The Educational Relevance of Communication Disorders

7 Oct


My professional goal this year is to ensure that the intervention I am providing to our students matches expectations for mastery of the classroom curriculum.


I want to share some tidbits from an article by Lissa Power-deFur, PhD, a professor for communication sciences and disorders at Longwood University.

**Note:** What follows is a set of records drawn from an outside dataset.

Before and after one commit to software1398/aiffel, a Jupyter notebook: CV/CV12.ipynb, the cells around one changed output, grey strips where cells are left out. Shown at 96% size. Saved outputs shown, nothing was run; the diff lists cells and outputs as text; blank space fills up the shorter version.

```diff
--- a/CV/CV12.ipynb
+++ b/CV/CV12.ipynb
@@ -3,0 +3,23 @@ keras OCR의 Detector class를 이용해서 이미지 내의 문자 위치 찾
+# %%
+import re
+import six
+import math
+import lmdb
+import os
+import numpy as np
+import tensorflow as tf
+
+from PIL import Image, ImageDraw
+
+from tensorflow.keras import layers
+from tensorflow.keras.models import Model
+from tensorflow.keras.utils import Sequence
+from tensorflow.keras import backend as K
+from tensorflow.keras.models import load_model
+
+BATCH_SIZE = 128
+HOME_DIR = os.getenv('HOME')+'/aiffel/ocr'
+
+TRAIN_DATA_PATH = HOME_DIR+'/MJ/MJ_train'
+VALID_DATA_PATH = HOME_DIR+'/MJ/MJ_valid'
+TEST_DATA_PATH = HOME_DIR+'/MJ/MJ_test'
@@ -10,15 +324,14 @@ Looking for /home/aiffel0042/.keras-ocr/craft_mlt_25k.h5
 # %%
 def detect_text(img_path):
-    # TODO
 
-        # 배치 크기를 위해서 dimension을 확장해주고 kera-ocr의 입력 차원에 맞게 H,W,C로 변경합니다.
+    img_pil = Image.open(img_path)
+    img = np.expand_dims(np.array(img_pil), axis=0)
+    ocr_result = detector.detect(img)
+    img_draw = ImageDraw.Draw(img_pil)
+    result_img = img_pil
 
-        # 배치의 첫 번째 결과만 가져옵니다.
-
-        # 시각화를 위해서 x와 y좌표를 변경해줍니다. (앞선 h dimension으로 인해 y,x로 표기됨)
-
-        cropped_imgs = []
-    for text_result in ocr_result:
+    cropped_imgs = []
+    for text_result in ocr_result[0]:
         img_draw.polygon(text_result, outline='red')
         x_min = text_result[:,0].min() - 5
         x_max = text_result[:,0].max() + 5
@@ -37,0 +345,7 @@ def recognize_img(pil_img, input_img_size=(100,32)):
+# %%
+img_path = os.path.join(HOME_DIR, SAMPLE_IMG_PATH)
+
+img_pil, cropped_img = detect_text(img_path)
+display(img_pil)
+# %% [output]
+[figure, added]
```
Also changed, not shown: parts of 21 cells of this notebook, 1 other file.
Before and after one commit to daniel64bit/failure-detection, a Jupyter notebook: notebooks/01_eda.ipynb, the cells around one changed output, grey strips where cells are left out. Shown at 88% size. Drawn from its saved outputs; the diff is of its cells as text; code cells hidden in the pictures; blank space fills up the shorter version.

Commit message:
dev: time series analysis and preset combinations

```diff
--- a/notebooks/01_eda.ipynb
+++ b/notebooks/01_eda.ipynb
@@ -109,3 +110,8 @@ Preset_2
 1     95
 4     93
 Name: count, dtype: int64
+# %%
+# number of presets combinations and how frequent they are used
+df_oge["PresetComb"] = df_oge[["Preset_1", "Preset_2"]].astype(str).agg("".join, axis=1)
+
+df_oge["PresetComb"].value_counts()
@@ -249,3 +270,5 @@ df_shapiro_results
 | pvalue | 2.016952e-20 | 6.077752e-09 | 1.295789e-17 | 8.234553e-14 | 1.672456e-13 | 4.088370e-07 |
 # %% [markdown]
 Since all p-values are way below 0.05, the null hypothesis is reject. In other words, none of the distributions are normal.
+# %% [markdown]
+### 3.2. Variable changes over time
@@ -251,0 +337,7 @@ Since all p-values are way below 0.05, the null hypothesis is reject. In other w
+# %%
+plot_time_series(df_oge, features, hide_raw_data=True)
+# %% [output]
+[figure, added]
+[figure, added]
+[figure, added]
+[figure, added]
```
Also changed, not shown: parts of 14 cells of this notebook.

The article appeared in the most recent issue of the ASHA (American Speech-Language Hearing Association) Leader, the professional publication that releases new research and pertinent information for Speech-Language Pathologists and Audiologists.

Language development and proficiency is so closely linked to expectations for mastery of academic curriculum.  This is exactly why I believe so strongly that speech/language intervention must be aligned with what students are expected to know to be successful at each grade level.

To illustrate this point, here is an example of a Kindergarten Common Core Standard for Reading:

Students should be able to “count, pronounce, blend, and segment syllables in spoken words.”

“Follow agreed-upon rules for discussions (e.g., listening to others and taking turns speaking about the topics and texts under discussion).”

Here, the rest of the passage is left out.